What does a golf-related workout look like?
Depending on the person, we go through some assessments on flexibility, balance, core, strength, power and endurance. I like to start the workout with a solid warm-up where we work on different areas where we might be more tight. A lot of people are tight within their hips and lower back, especially older golfers and some younger ones who have trouble with their swing, so we try to loosen the hips and stretch out areas I deem tight during the assessment.
Then we go into some core power movements, such as side throws that simulate a golf swings — I have a lot of variations of those — chest passes, and then we go into more strength movements. I like to work with multiplanar movements when it comes to strength training. We’re not just doing a press, we’re doing a rotating press or doing a step up to the side but also turning and rotating, so we combine different movements to make it more applicable on the course trying to produce power. Doing just a bench press or shoulder press, it’s hard to make that directly applicable to golf.
We might do some types of endurance training as needed; that just depends on the person. I will also throw in balance training either on a ball or unstable surface. And I like to use bands a lot to simulate things that will work core stability, so you learn to have a solid base when swinging the club because you won’t always be on a solid surface all the time.
We try to simulate as many movements as possible that can happen on the golf course, not just to keep you away from injury but to help you play better as well.
How long does it take, and how often should you go?
I typically recommend at least 45 minutes for a workout, but I do offer half-hour and hour options. An hour is great to allow time for enough warm-up and stretching. After a few sessions, I give out a flexibility program to the client, and they can do stretching on their own, so they’re ready to go as soon as we hit the workout. We might address one or two things, but we can go right into balance and stability and power and strength training

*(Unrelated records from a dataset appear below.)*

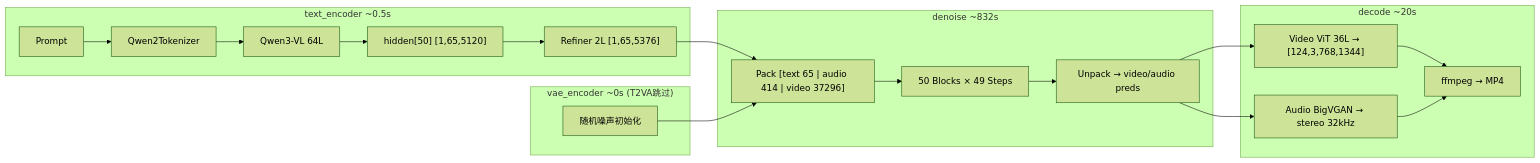
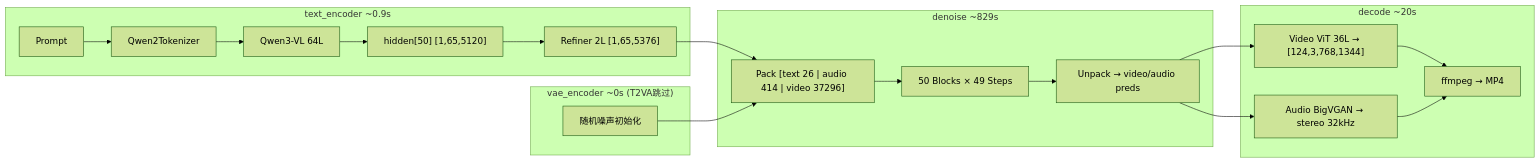
One commit to chengyuyuea/minmax_test changed the third of 3 diagrams in docs/minimax-h3-inference-guide.md. Above: the diagram before and after it, drawn with Mermaid (forest theme). The commit also changed other lines of this file and 219 other files, not shown here.

````diff
--- a/docs/minimax-h3-inference-guide.md
+++ b/docs/minimax-h3-inference-guide.md
@@ -273,24 +302,24 @@
 ```mermaid
 graph LR
-    subgraph "text_encoder ~0.5s"
+    subgraph "text_encoder ~0.9s"
         A["Prompt"] --> B["Qwen2Tokenizer"]
         B --> C["Qwen3-VL 64L"]
         C --> D["hidden[50] [1,65,5120]"]
         D --> E["Refiner 2L [1,65,5376]"]
     end
     subgraph "vae_encoder ~0s (T2VA跳过)"
         F["随机噪声初始化"]
     end
-    subgraph "denoise ~832s"
-        E --> G["Pack [text 65 | audio 414 | video 37296]"]
+    subgraph "denoise ~829s"
+        E --> G["Pack [text 26 | audio 414 | video 37296]"]
         F --> G
         G --> H["50 Blocks × 49 Steps"]
         H --> I["Unpack → video/audio preds"]
     end
     subgraph "decode ~20s"
         I --> J["Video ViT 36L → [124,3,768,1344]"]
         I --> K["Audio BigVGAN → stereo 32kHz"]
         J --> L["ffmpeg → MP4"]
         K --> L
     end
 ```
````
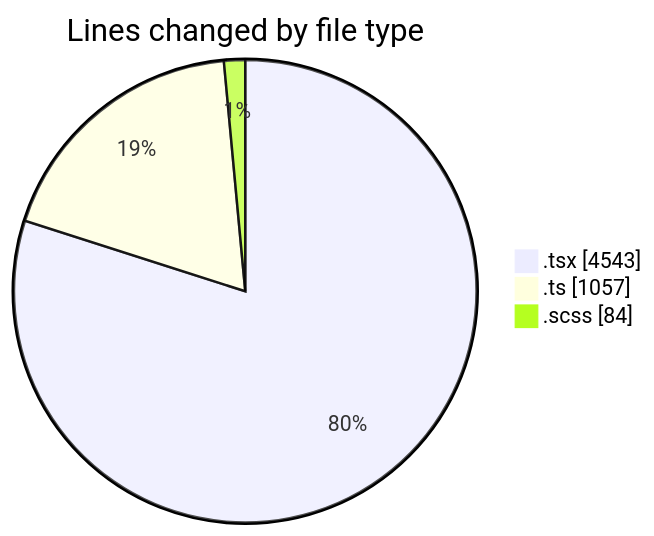
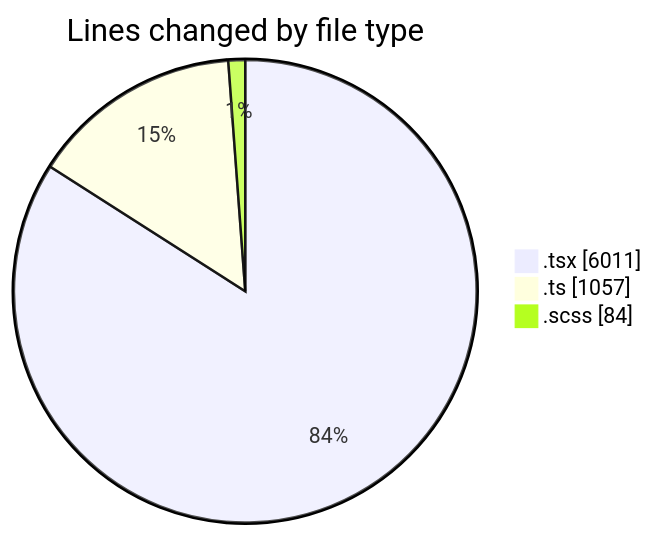
Before and after one commit to momahboobian/code-tracking: the first of 2 diagrams in 2025-07-02/cda/README.md, drawn with Mermaid. The commit also changed other lines of this file and 1 other file, not shown here.

````diff
--- a/2025-07-02/cda/README.md
+++ b/2025-07-02/cda/README.md
@@ -34,7 +37,7 @@
 ```mermaid
 pie showData
 title Lines changed by file type
-".tsx" : 4543
+".tsx" : 6011
 ".ts" : 1057
 ".scss" : 84
 ```
````
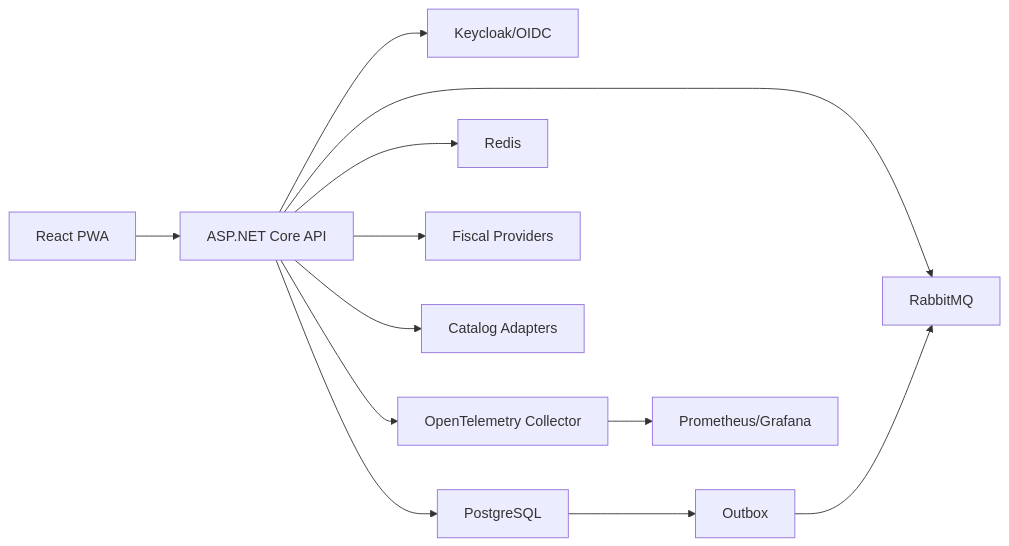
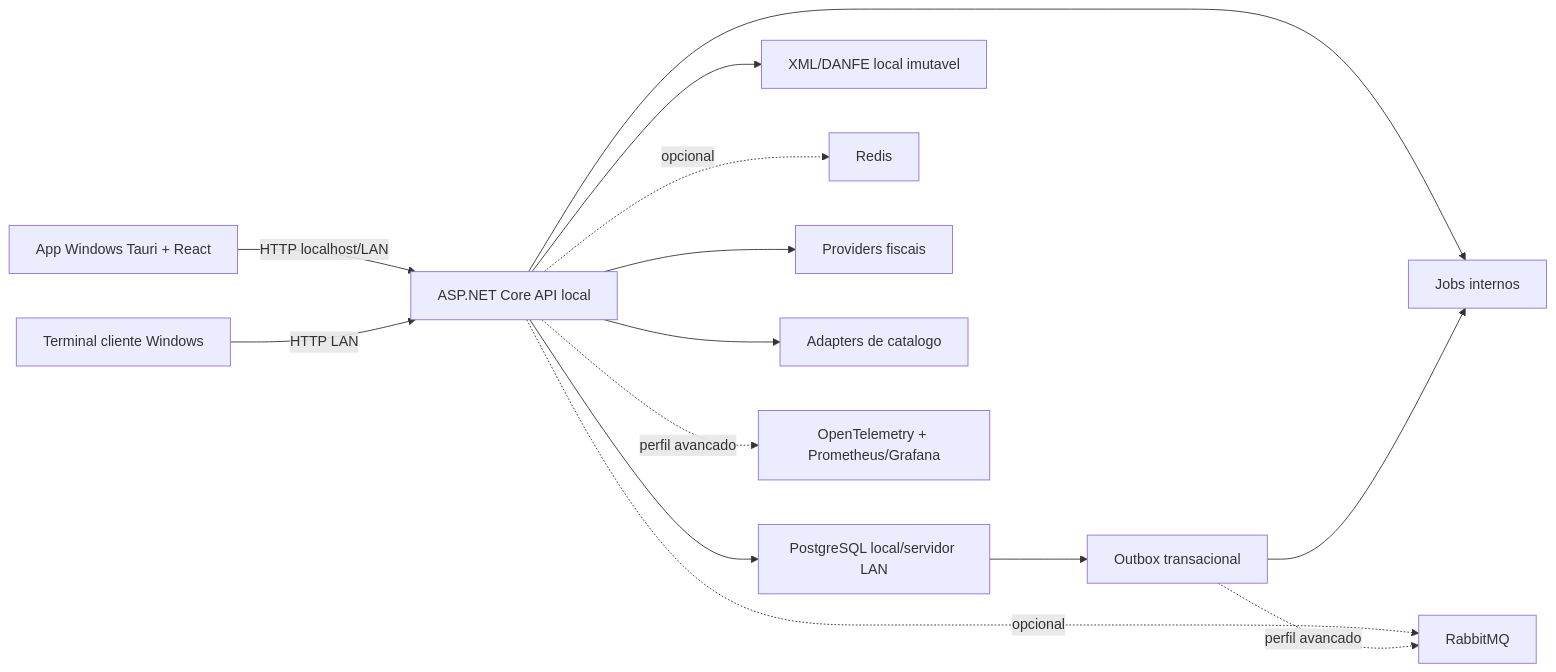
The diagram in docs/architecture.md (silver1707/project-atlas), drawn with Mermaid before and after one commit. The commit also changed other lines of this file and 142 other files, not shown here.

````diff
--- a/docs/architecture.md
+++ b/docs/architecture.md
@@ -7,14 +7,16 @@
 ```mermaid
 flowchart LR
-  Web["React PWA"] --> Api["ASP.NET Core API"]
-  Api --> Auth["Keycloak/OIDC"]
-  Api --> Pg["PostgreSQL"]
-  Api --> Redis["Redis"]
-  Api --> Rabbit["RabbitMQ"]
-  Api --> FiscalProvider["Fiscal Providers"]
-  Api --> CatalogProvider["Catalog Adapters"]
-  Pg --> Outbox["Outbox"]
-  Outbox --> Rabbit
-  Api --> OTel["OpenTelemetry Collector"]
-  OTel --> Prom["Prometheus/Grafana"]
+  Desktop["App Windows Tauri + React"] -->|HTTP localhost/LAN| Api["ASP.NET Core API local"]
+  Terminal["Terminal cliente Windows"] -->|HTTP LAN| Api
+  Api --> Pg["PostgreSQL local/servidor LAN"]
+  Api --> Xml["XML/DANFE local imutavel"]
+  Api --> Jobs["Jobs internos"]
+  Api -. opcional .-> Redis["Redis"]
+  Api -. opcional .-> Rabbit["RabbitMQ"]
+  Api --> FiscalProvider["Providers fiscais"]
+  Api --> CatalogProvider["Adapters de catalogo"]
+  Pg --> Outbox["Outbox transacional"]
+  Outbox --> Jobs
+  Outbox -. perfil avancado .-> Rabbit
+  Api -. perfil avancado .-> OTel["OpenTelemetry + Prometheus/Grafana"]
 ```
````
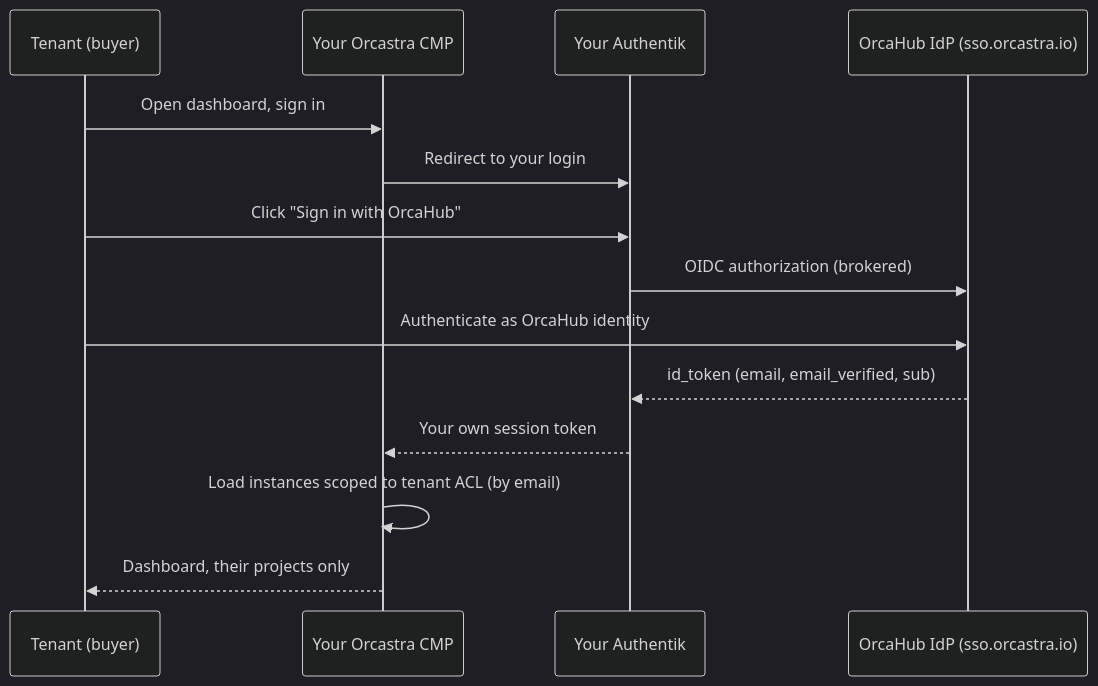
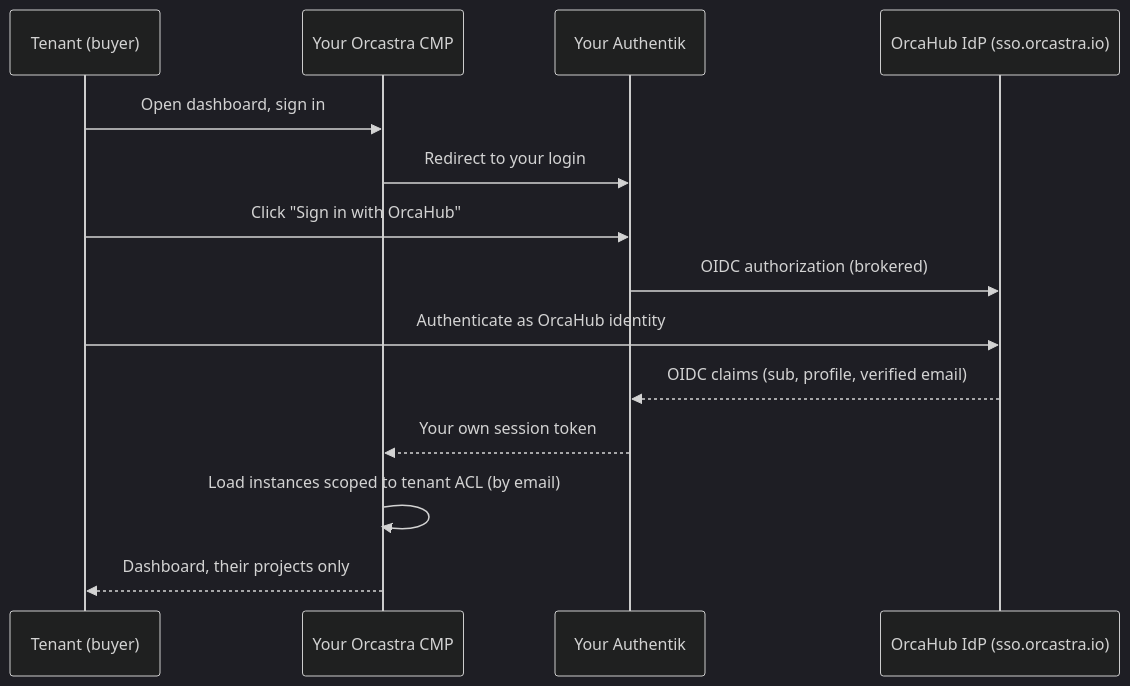
The diagram in docs/operations/orcahub-federation-sso.md (sctsivali/orcastra-docs), drawn with Mermaid (dark theme) before and after one commit. The commit also changed other lines of this file, not shown here.

````diff
--- a/docs/operations/orcahub-federation-sso.md
+++ b/docs/operations/orcahub-federation-sso.md
@@ -13,16 +13,16 @@
 ```mermaid
 sequenceDiagram
     participant T as Tenant (buyer)
     participant D as Your Orcastra CMP
     participant PA as Your Authentik
     participant OA as OrcaHub IdP (sso.orcastra.io)
     T->>D: Open dashboard, sign in
     D->>PA: Redirect to your login
     T->>PA: Click "Sign in with OrcaHub"
     PA->>OA: OIDC authorization (brokered)
     T->>OA: Authenticate as OrcaHub identity
-    OA-->>PA: id_token (email, email_verified, sub)
+    OA-->>PA: OIDC claims (sub, profile, verified email)
     PA-->>D: Your own session token
     D->>D: Load instances scoped to tenant ACL (by email)
     D-->>T: Dashboard, their projects only
 ```
````
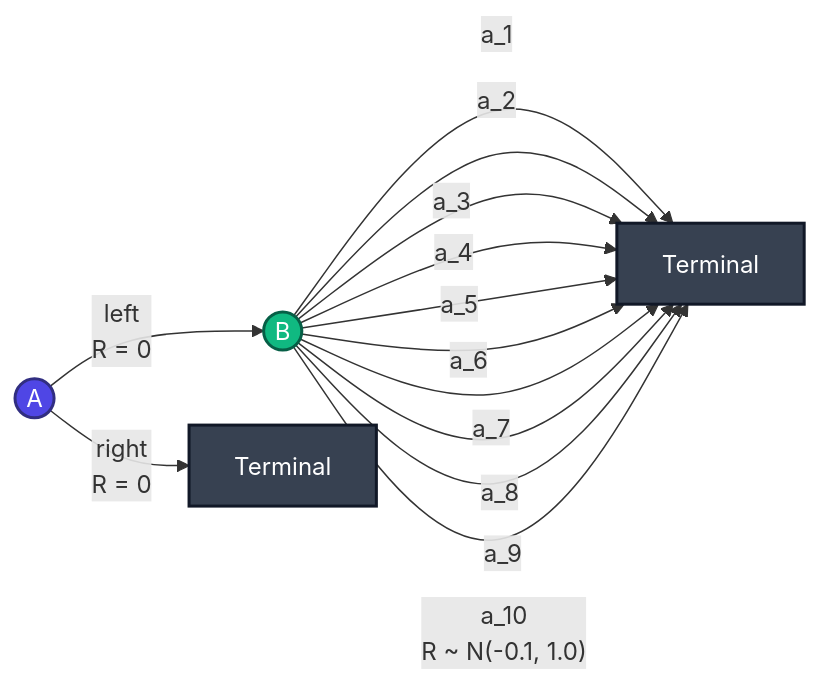
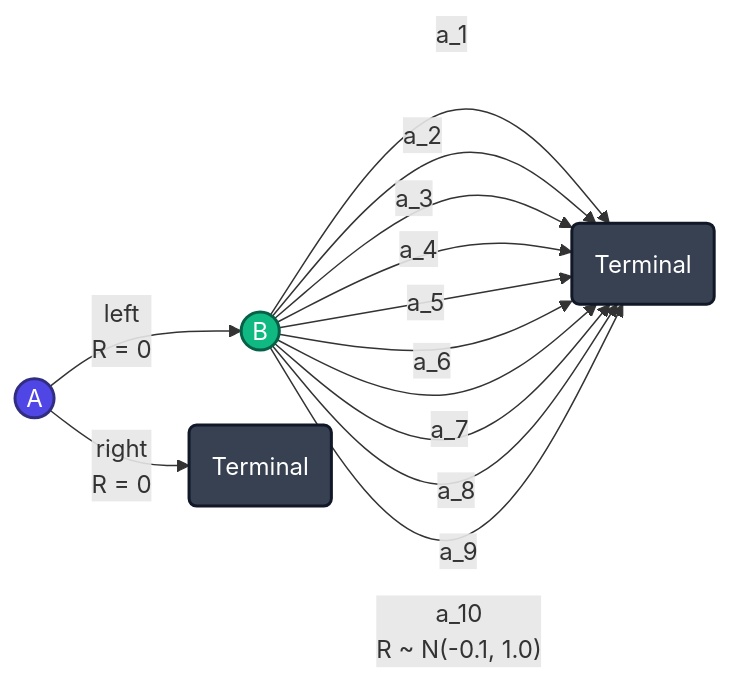
The fifth of 8 diagrams in barto-sutton-notes/lecture5-td/lecture5-td.md (samratkar/drl), drawn with Mermaid before and after one commit.

````diff
--- a/barto-sutton-notes/lecture5-td/lecture5-td.md
+++ b/barto-sutton-notes/lecture5-td/lecture5-td.md
@@ -1162,21 +1162,21 @@
 ```mermaid
 %%{init: {'flowchart': {'curve': 'basis'}}}%%
 graph LR
     A((A)) -->|"left<br>R = 0"| B((B))
-    A -->|"right<br>R = 0"| T1[Terminal]
-    B -->|a_1| T2[Terminal]
+    A -->|"right<br>R = 0"| T1(Terminal)
+    B -->|a_1| T2(Terminal)
     B -->|a_2| T2
     B -->|a_3| T2
     B -->|a_4| T2
     B -->|a_5| T2
     B -->|a_6| T2
     B -->|a_7| T2
     B -->|a_8| T2
     B -->|a_9| T2
     B -->|"a_10<br>R ~ N(-0.1, 1.0)"| T2
 
     style A fill:#4F46E5,stroke:#312E81,stroke-width:2px,color:#fff
     style B fill:#10B981,stroke:#065F46,stroke-width:2px,color:#fff
     style T1 fill:#374151,stroke:#111827,stroke-width:2px,color:#fff
     style T2 fill:#374151,stroke:#111827,stroke-width:2px,color:#fff
 ```
````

It’s typically recommended depending on how much you golf that you work out two to four times a week in season. They aren’t meant to be super strenuous. They’re meant to get your body moving the way it’s supposed to be, loosen you up and make sure you can rotate at a faster rate, safely. A lot of people golf on weekends, so I like to space it out to get workouts in Monday through Thursday, so you can have a possible rest day and start golfing.
So can it actually improve your game?
Studies have shown in as little as eight weeks a program can significantly improve swing mechanics and golf performance by increasing club head speed, decreasing golf trajectory errors — slicing/hooking — and reducing total golf scores. A lot of times, people will start really hot, and their body starts to wear down after nine or 10 holes. This makes sure you’re in top shape to swing up to 200 times on the course, including practice swings. A golf swing produces a huge amount of force in a short amount of time, so if your not trained to handle this, it’s a lot to put on your body. All in all, a golf fitness program is designed to get you to move more naturally and produce a more fluid, powerful swing.
How can people get started?
It works just like personal training. If you’re interested, I’ll meet and talk through your options because it’s something new we offer. We start with an assessment. I’ll look at your swing and see if I can find spots of improvement to work on right away. You can reach me at firstname.lastname@example.org or 507-215-5396.
Golfers, it’s important to get in the gym if you want to make the most of your season. GreatLIFE personal trainer Nate Christensen can take it from there.